IKEA’s rambling blue and yellow stores are generally situated on the edges of urban communities, so for a great many people an outing to the Swedish furniture realm is a major occasion in itself. To remunerate its clients for making the trek, the organization has now propelled an activity called “Purchase With Your Time,” where customers can buy items with cash collected based on their movement time to the store.
Utilizing Google Maps Timeline, which records courses taken each day, clients can show staff at IKEA to what extent it’s taken them to arrive, and that time will be changed over into money. At this stage, the activity is just working in Dubai, with one hour of movement signifying AED 105 (about $28), in view of the normal Dubai pay. Chipping away at IKEA’s Dubai costs, however, this implies customers going for 49 minutes could net a free Lack end table, while a more drawn out one hour and 55-minute excursion would be what might be compared to a Billy bookshelf. Indeed, even a brief excursion is useful for a veggie sausage.
No word yet on whether the program will turn out to different nations – it likely could be the situation that Dubai’s remarkable economy means such a contribution isn’t generally plausible somewhere else. In any case, it’s a fascinating utilization of the Google Maps Timeline work, and exhibits future potential for brands hoping to use this kind of advanced support of assist help with marking commitment.
Al-Futtaim have declared that their new shopping center, Festival Plaza, opened to general society on Wednesday December 18. Inside the shopping center will be 120 retail outlets including IKEA, Ace Hardware and Lulu Hypermarket.
Strategically placed in Jebel Ali, the shopping center is effectively available to inhabitants living in Dubai Marina and encompassing zones. Near Sheik Zayed Road, simply past Ibn Battuta, the shopping center is a piece of wasl Group’s new local location, Wasl Gate.
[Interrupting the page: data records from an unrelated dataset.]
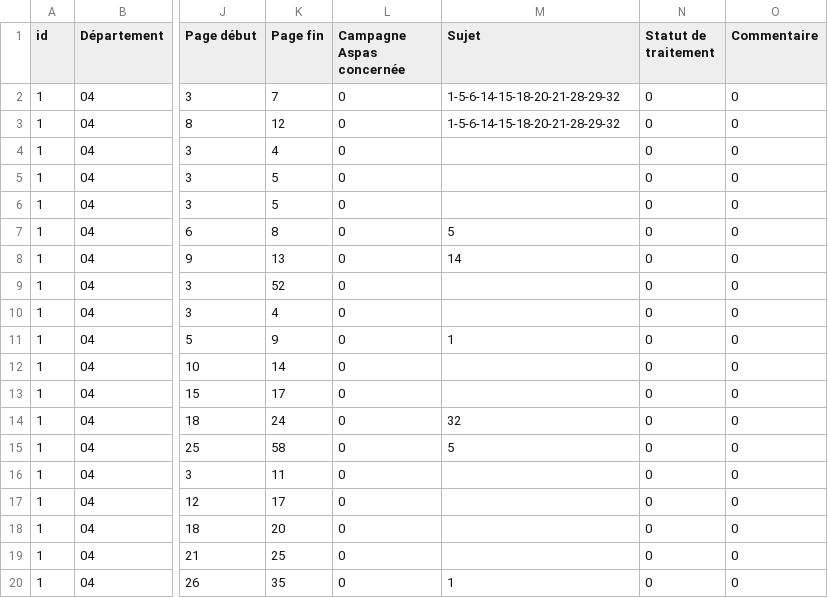
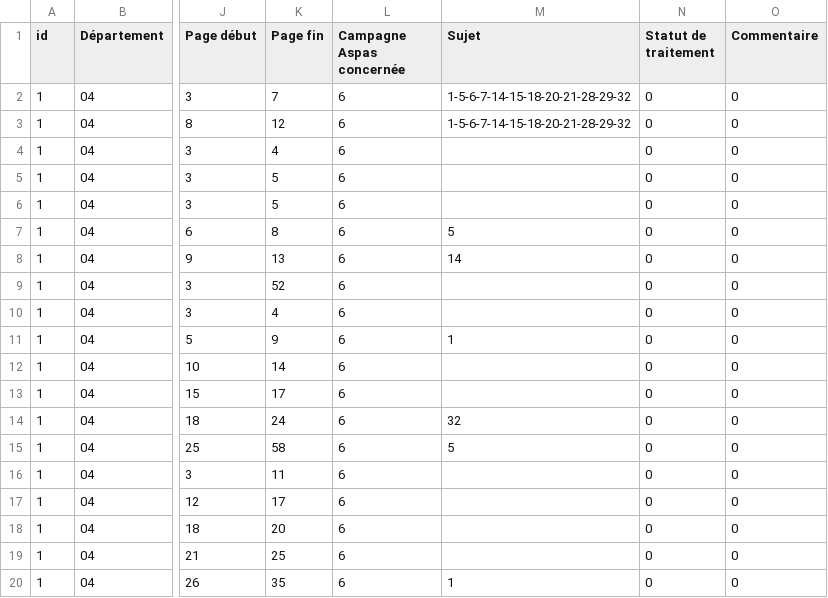
Before and after one commit to Hexoplanete/Projet-Furet, a CSV file: database/prefectures/04/04_2025_5_RAA.csv, drawn as a sheet; only a part is shown, gaps mark what is left out; the diff names each change by its address in the sheet, - before the commit and + after, or states it on an @@ line.

```diff
--- a/database/prefectures/04/04_2025_5_RAA.csv
+++ b/database/prefectures/04/04_2025_5_RAA.csv
-L2:L20 (Campagne Aspas concernée): 0
+L2:L20 (Campagne Aspas concernée): 6
-M2:M3 (Sujet): 1-5-6-14-15-18-20-21-28-29-32
+M2:M3 (Sujet): 1-5-6-7-14-15-18-20-21-28-29-32
```
Also changed, not shown: 4 other files.
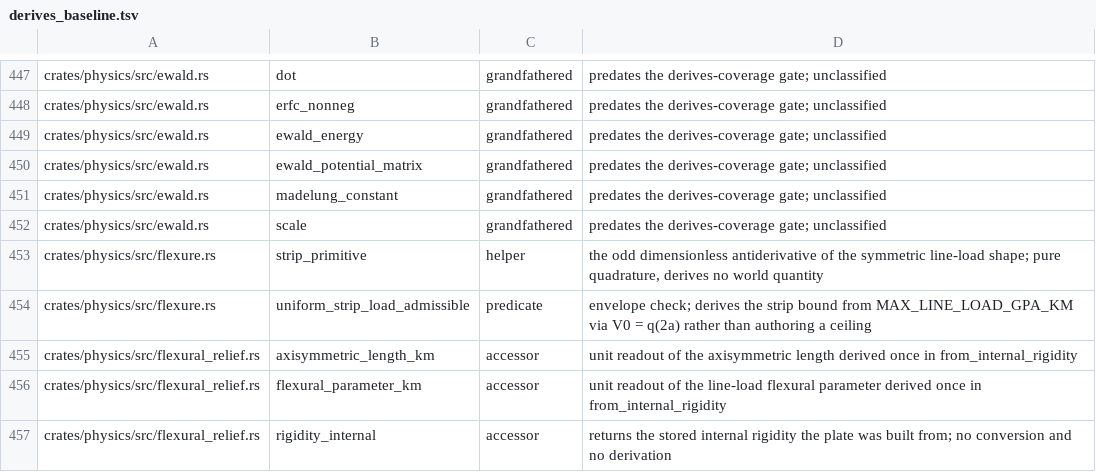
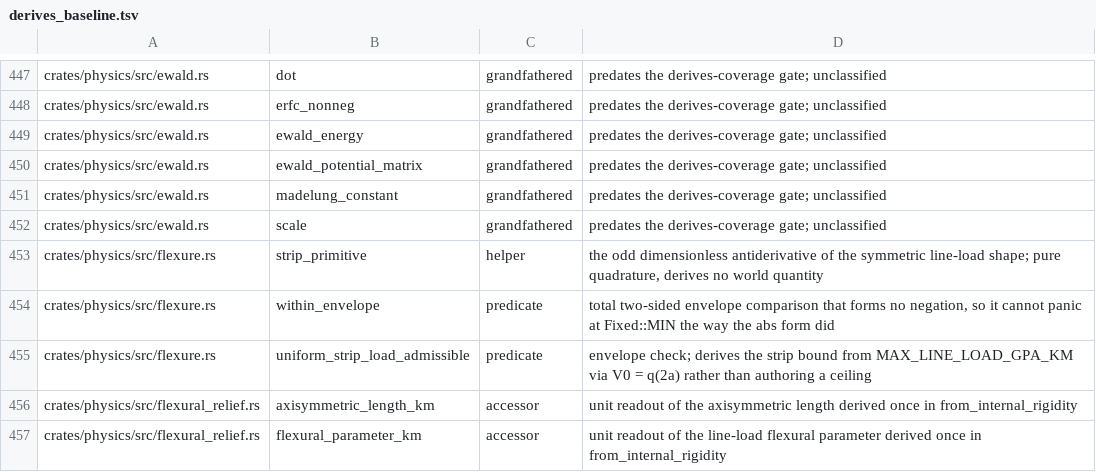
Before and after one commit to nathanfraske/Deep-Emergent-Civ-Simulator, a TSV file: scripts/derives_baseline.tsv, drawn as a sheet; only a part is shown, gaps mark what is left out; the shorter side is filled out with more unchanged rows.

```diff
--- a/scripts/derives_baseline.tsv
+++ b/scripts/derives_baseline.tsv
@@ -453,2 +453,3 @@ crates/physics/src/ewald.rs	scale	grandfathered	predates the derives-coverage ga
 crates/physics/src/flexure.rs	strip_primitive	helper	the odd dimensionless antiderivative of the symmetric line-load shape; pure quadrature, derives no world quantity
+crates/physics/src/flexure.rs	within_envelope	predicate	total two-sided envelope comparison that forms no negation, so it cannot panic at Fixed::MIN the way the abs form did
 crates/physics/src/flexure.rs	uniform_strip_load_admissible	predicate	envelope check; derives the strip bound from MAX_LINE_LOAD_GPA_KM via V0 = q(2a) rather than authoring a ceiling
```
The 64,800 square meter shopping center has space for 120 shops, 40 bistros and eateries just as a 500-seat nourishment court and a children’s play community. IKEA’s second Dubai area is a 30,000 square meter megastore, which vows to ‘grasp computerized mix and take into consideration an increasingly natural shopping experience for its clients’.